Problem details =>
Each record is to be copied exactly, with its pictures left behind.
** Material provided follows **
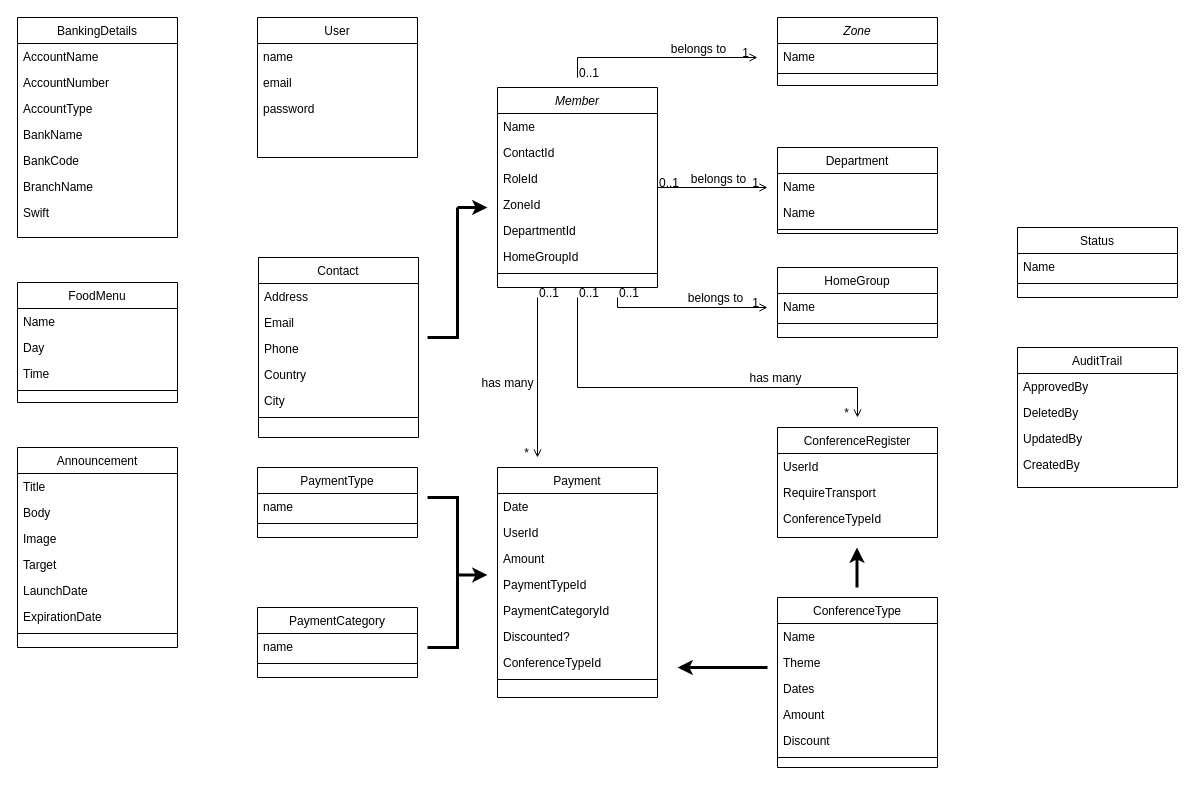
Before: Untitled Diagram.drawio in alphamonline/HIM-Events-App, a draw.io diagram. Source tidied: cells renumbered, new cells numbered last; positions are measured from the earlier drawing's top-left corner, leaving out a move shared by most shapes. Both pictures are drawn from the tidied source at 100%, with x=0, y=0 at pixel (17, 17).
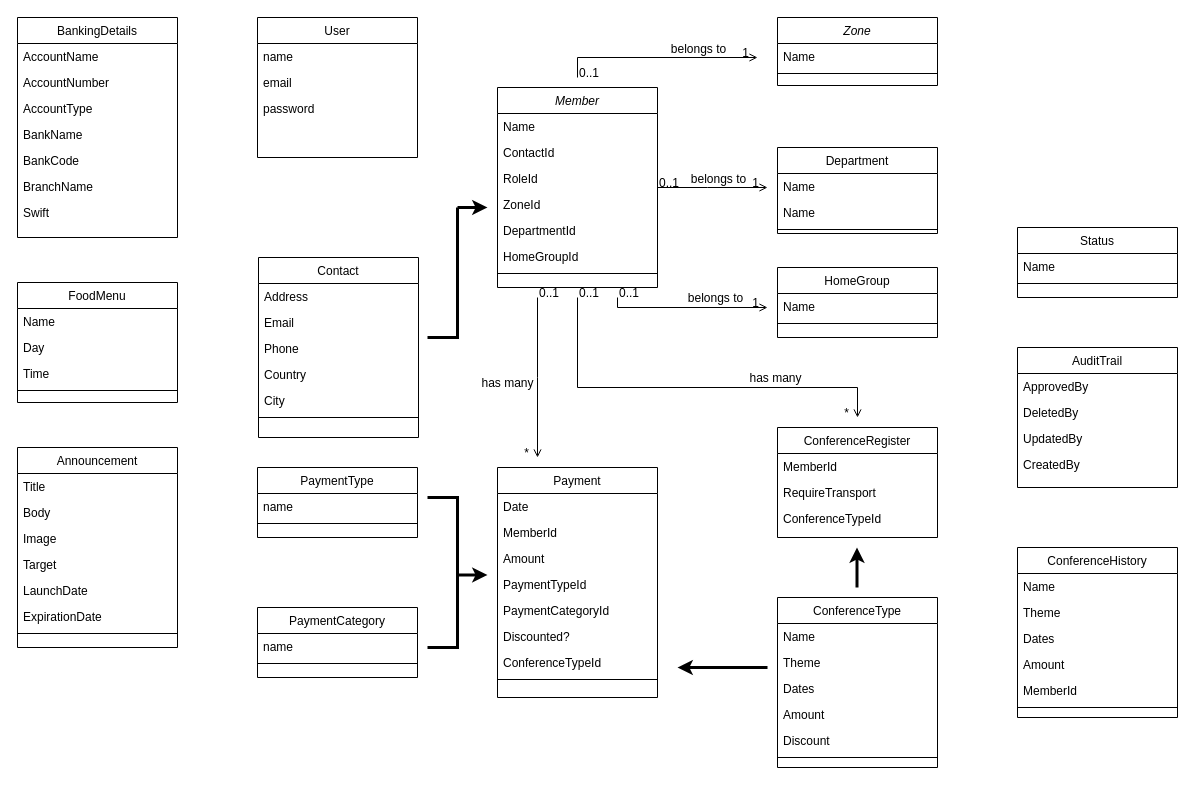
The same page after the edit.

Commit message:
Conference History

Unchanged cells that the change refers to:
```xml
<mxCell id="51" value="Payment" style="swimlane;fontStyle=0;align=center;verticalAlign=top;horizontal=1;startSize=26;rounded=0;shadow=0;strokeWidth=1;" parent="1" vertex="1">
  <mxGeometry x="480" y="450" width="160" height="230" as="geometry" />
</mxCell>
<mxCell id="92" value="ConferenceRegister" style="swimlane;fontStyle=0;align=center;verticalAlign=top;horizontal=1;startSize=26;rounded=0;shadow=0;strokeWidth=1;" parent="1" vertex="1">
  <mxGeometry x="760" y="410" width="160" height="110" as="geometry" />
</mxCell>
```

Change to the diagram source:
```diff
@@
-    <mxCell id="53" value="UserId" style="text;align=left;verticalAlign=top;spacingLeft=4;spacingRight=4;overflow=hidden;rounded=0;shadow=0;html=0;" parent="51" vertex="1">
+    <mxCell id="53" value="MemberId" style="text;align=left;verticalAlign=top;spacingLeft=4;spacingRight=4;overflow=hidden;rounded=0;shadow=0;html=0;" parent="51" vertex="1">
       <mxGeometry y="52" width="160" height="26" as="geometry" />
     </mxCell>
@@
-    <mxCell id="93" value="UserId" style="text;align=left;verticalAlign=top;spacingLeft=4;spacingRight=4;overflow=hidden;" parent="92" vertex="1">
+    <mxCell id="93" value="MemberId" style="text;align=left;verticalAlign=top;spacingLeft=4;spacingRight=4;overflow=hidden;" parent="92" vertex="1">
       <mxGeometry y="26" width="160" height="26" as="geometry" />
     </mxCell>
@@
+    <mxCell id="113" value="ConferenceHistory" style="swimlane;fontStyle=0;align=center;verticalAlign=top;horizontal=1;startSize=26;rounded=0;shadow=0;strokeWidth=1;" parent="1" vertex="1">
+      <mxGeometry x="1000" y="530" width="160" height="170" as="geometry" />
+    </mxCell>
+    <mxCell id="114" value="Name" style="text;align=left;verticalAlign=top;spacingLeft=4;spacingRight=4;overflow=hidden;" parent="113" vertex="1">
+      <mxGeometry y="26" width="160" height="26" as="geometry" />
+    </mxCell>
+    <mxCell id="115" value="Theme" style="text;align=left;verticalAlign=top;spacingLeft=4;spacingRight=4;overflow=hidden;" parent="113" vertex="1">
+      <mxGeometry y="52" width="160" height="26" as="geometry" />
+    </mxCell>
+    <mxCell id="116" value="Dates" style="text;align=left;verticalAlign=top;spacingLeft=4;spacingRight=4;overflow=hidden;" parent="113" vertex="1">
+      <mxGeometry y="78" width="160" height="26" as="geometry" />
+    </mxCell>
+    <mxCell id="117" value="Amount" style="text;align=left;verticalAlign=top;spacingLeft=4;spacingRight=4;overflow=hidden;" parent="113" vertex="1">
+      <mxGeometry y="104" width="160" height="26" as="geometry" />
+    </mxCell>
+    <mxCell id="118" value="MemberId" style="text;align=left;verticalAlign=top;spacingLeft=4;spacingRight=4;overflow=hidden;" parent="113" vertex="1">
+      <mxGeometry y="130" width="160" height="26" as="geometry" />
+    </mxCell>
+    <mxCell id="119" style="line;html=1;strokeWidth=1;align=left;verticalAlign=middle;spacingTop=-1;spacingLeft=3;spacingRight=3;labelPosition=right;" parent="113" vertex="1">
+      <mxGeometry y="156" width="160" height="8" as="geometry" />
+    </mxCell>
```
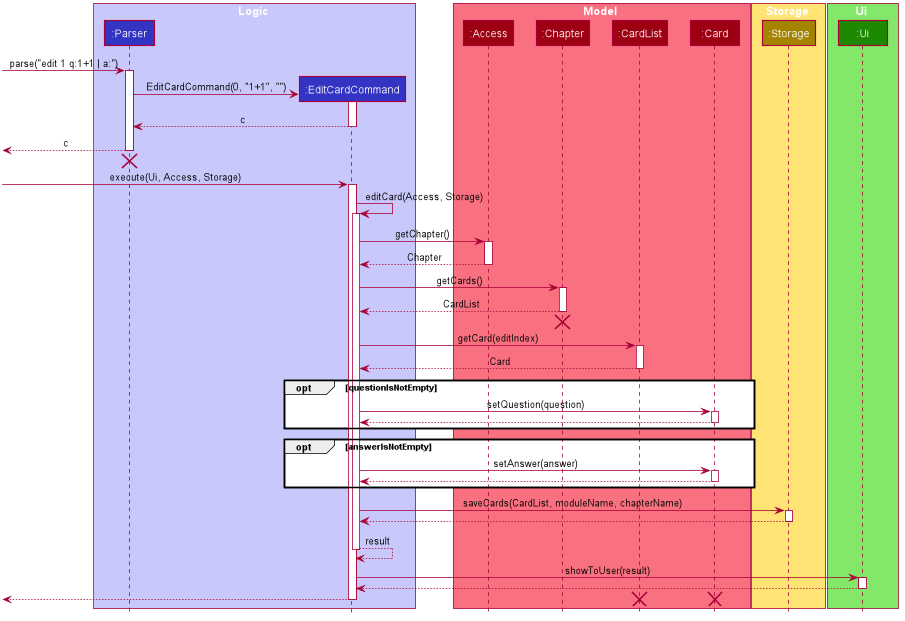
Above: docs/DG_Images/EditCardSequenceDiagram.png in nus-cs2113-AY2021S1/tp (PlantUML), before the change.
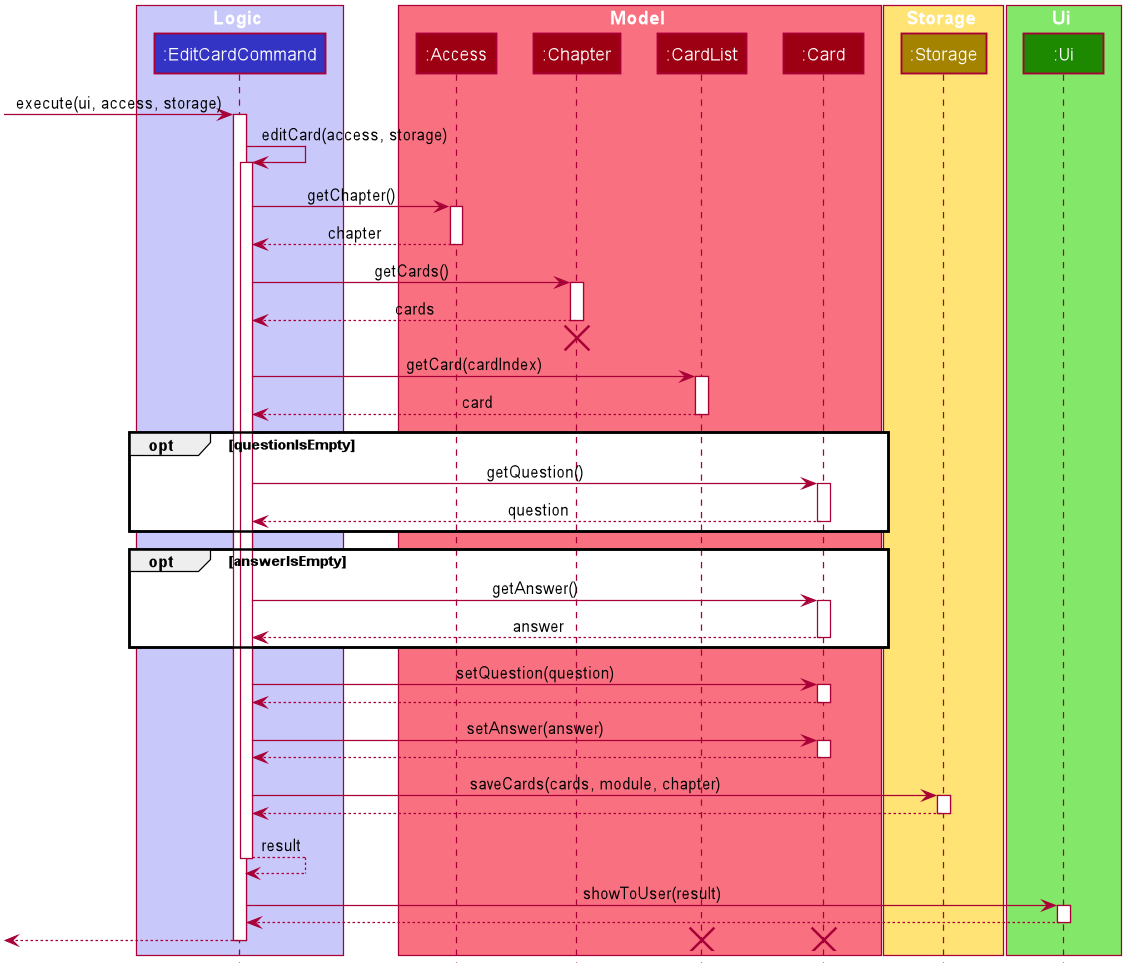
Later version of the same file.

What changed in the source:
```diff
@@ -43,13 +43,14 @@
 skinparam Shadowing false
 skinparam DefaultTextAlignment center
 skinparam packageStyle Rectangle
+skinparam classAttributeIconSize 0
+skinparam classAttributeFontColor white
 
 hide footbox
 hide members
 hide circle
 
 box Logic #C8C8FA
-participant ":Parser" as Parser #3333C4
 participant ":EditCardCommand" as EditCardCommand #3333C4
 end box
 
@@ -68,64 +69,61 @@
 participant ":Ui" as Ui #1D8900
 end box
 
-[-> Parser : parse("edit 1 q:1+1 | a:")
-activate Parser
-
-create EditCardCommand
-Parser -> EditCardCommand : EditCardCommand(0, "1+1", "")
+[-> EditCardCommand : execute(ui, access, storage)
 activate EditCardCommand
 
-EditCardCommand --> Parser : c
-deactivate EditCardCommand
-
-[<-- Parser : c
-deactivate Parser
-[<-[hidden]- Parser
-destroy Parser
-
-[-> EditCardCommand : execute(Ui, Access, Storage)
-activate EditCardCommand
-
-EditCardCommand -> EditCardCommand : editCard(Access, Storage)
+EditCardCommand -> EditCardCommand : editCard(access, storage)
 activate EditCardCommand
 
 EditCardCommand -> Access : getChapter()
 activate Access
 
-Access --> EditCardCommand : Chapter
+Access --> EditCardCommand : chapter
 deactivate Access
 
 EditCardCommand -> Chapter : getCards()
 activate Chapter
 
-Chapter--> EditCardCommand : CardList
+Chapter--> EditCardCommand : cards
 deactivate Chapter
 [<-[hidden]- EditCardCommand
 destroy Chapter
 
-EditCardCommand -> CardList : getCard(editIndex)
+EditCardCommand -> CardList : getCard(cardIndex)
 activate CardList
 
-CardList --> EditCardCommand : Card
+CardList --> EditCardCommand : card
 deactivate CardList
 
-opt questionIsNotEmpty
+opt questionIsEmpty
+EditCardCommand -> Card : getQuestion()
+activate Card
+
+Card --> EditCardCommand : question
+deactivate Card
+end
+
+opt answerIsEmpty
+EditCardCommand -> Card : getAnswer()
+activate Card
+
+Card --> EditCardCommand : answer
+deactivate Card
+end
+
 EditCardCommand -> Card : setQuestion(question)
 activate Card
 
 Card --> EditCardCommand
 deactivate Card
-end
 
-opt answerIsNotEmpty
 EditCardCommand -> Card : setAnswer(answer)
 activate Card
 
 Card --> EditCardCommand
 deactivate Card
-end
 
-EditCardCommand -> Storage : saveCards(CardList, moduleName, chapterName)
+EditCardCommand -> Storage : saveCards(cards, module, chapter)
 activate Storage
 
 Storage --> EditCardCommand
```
** End of Material provided **
Solution for this exercise =>
Before: Untitled Diagram.drawio in alphamonline/HIM-Events-App, a draw.io diagram. Source tidied: cells renumbered, new cells numbered last; positions are measured from the earlier drawing's top-left corner, leaving out a move shared by most shapes. Both pictures are drawn from the tidied source at 100%, with x=0, y=0 at pixel (17, 17).
The same page after the edit.

Commit message:
Conference History

Unchanged cells that the change refers to:
```xml
<mxCell id="51" value="Payment" style="swimlane;fontStyle=0;align=center;verticalAlign=top;horizontal=1;startSize=26;rounded=0;shadow=0;strokeWidth=1;" parent="1" vertex="1">
  <mxGeometry x="480" y="450" width="160" height="230" as="geometry" />
</mxCell>
<mxCell id="92" value="ConferenceRegister" style="swimlane;fontStyle=0;align=center;verticalAlign=top;horizontal=1;startSize=26;rounded=0;shadow=0;strokeWidth=1;" parent="1" vertex="1">
  <mxGeometry x="760" y="410" width="160" height="110" as="geometry" />
</mxCell>
```

Change to the diagram source:
```diff
@@
-    <mxCell id="53" value="UserId" style="text;align=left;verticalAlign=top;spacingLeft=4;spacingRight=4;overflow=hidden;rounded=0;shadow=0;html=0;" parent="51" vertex="1">
+    <mxCell id="53" value="MemberId" style="text;align=left;verticalAlign=top;spacingLeft=4;spacingRight=4;overflow=hidden;rounded=0;shadow=0;html=0;" parent="51" vertex="1">
       <mxGeometry y="52" width="160" height="26" as="geometry" />
     </mxCell>
@@
-    <mxCell id="93" value="UserId" style="text;align=left;verticalAlign=top;spacingLeft=4;spacingRight=4;overflow=hidden;" parent="92" vertex="1">
+    <mxCell id="93" value="MemberId" style="text;align=left;verticalAlign=top;spacingLeft=4;spacingRight=4;overflow=hidden;" parent="92" vertex="1">
       <mxGeometry y="26" width="160" height="26" as="geometry" />
     </mxCell>
@@
+    <mxCell id="113" value="ConferenceHistory" style="swimlane;fontStyle=0;align=center;verticalAlign=top;horizontal=1;startSize=26;rounded=0;shadow=0;strokeWidth=1;" parent="1" vertex="1">
+      <mxGeometry x="1000" y="530" width="160" height="170" as="geometry" />
+    </mxCell>
+    <mxCell id="114" value="Name" style="text;align=left;verticalAlign=top;spacingLeft=4;spacingRight=4;overflow=hidden;" parent="113" vertex="1">
+      <mxGeometry y="26" width="160" height="26" as="geometry" />
+    </mxCell>
+    <mxCell id="115" value="Theme" style="text;align=left;verticalAlign=top;spacingLeft=4;spacingRight=4;overflow=hidden;" parent="113" vertex="1">
+      <mxGeometry y="52" width="160" height="26" as="geometry" />
+    </mxCell>
+    <mxCell id="116" value="Dates" style="text;align=left;verticalAlign=top;spacingLeft=4;spacingRight=4;overflow=hidden;" parent="113" vertex="1">
+      <mxGeometry y="78" width="160" height="26" as="geometry" />
+    </mxCell>
+    <mxCell id="117" value="Amount" style="text;align=left;verticalAlign=top;spacingLeft=4;spacingRight=4;overflow=hidden;" parent="113" vertex="1">
+      <mxGeometry y="104" width="160" height="26" as="geometry" />
+    </mxCell>
+    <mxCell id="118" value="MemberId" style="text;align=left;verticalAlign=top;spacingLeft=4;spacingRight=4;overflow=hidden;" parent="113" vertex="1">
+      <mxGeometry y="130" width="160" height="26" as="geometry" />
+    </mxCell>
+    <mxCell id="119" style="line;html=1;strokeWidth=1;align=left;verticalAlign=middle;spacingTop=-1;spacingLeft=3;spacingRight=3;labelPosition=right;" parent="113" vertex="1">
+      <mxGeometry y="156" width="160" height="8" as="geometry" />
+    </mxCell>
```
Above: docs/DG_Images/EditCardSequenceDiagram.png in nus-cs2113-AY2021S1/tp (PlantUML), before the change.
Later version of the same file.

What changed in the source:
```diff
@@ -43,13 +43,14 @@
 skinparam Shadowing false
 skinparam DefaultTextAlignment center
 skinparam packageStyle Rectangle
+skinparam classAttributeIconSize 0
+skinparam classAttributeFontColor white
 
 hide footbox
 hide members
 hide circle
 
 box Logic #C8C8FA
-participant ":Parser" as Parser #3333C4
 participant ":EditCardCommand" as EditCardCommand #3333C4
 end box
 
@@ -68,64 +69,61 @@
 participant ":Ui" as Ui #1D8900
 end box
 
-[-> Parser : parse("edit 1 q:1+1 | a:")
-activate Parser
-
-create EditCardCommand
-Parser -> EditCardCommand : EditCardCommand(0, "1+1", "")
+[-> EditCardCommand : execute(ui, access, storage)
 activate EditCardCommand
 
-EditCardCommand --> Parser : c
-deactivate EditCardCommand
-
-[<-- Parser : c
-deactivate Parser
-[<-[hidden]- Parser
-destroy Parser
-
-[-> EditCardCommand : execute(Ui, Access, Storage)
-activate EditCardCommand
-
-EditCardCommand -> EditCardCommand : editCard(Access, Storage)
+EditCardCommand -> EditCardCommand : editCard(access, storage)
 activate EditCardCommand
 
 EditCardCommand -> Access : getChapter()
 activate Access
 
-Access --> EditCardCommand : Chapter
+Access --> EditCardCommand : chapter
 deactivate Access
 
 EditCardCommand -> Chapter : getCards()
 activate Chapter
 
-Chapter--> EditCardCommand : CardList
+Chapter--> EditCardCommand : cards
 deactivate Chapter
 [<-[hidden]- EditCardCommand
 destroy Chapter
 
-EditCardCommand -> CardList : getCard(editIndex)
+EditCardCommand -> CardList : getCard(cardIndex)
 activate CardList
 
-CardList --> EditCardCommand : Card
+CardList --> EditCardCommand : card
 deactivate CardList
 
-opt questionIsNotEmpty
+opt questionIsEmpty
+EditCardCommand -> Card : getQuestion()
+activate Card
+
+Card --> EditCardCommand : question
+deactivate Card
+end
+
+opt answerIsEmpty
+EditCardCommand -> Card : getAnswer()
+activate Card
+
+Card --> EditCardCommand : answer
+deactivate Card
+end
+
 EditCardCommand -> Card : setQuestion(question)
 activate Card
 
 Card --> EditCardCommand
 deactivate Card
-end
 
-opt answerIsNotEmpty
 EditCardCommand -> Card : setAnswer(answer)
 activate Card
 
 Card --> EditCardCommand
 deactivate Card
-end
 
-EditCardCommand -> Storage : saveCards(CardList, moduleName, chapterName)
+EditCardCommand -> Storage : saveCards(cards, module, chapter)
 activate Storage
 
 Storage --> EditCardCommand
```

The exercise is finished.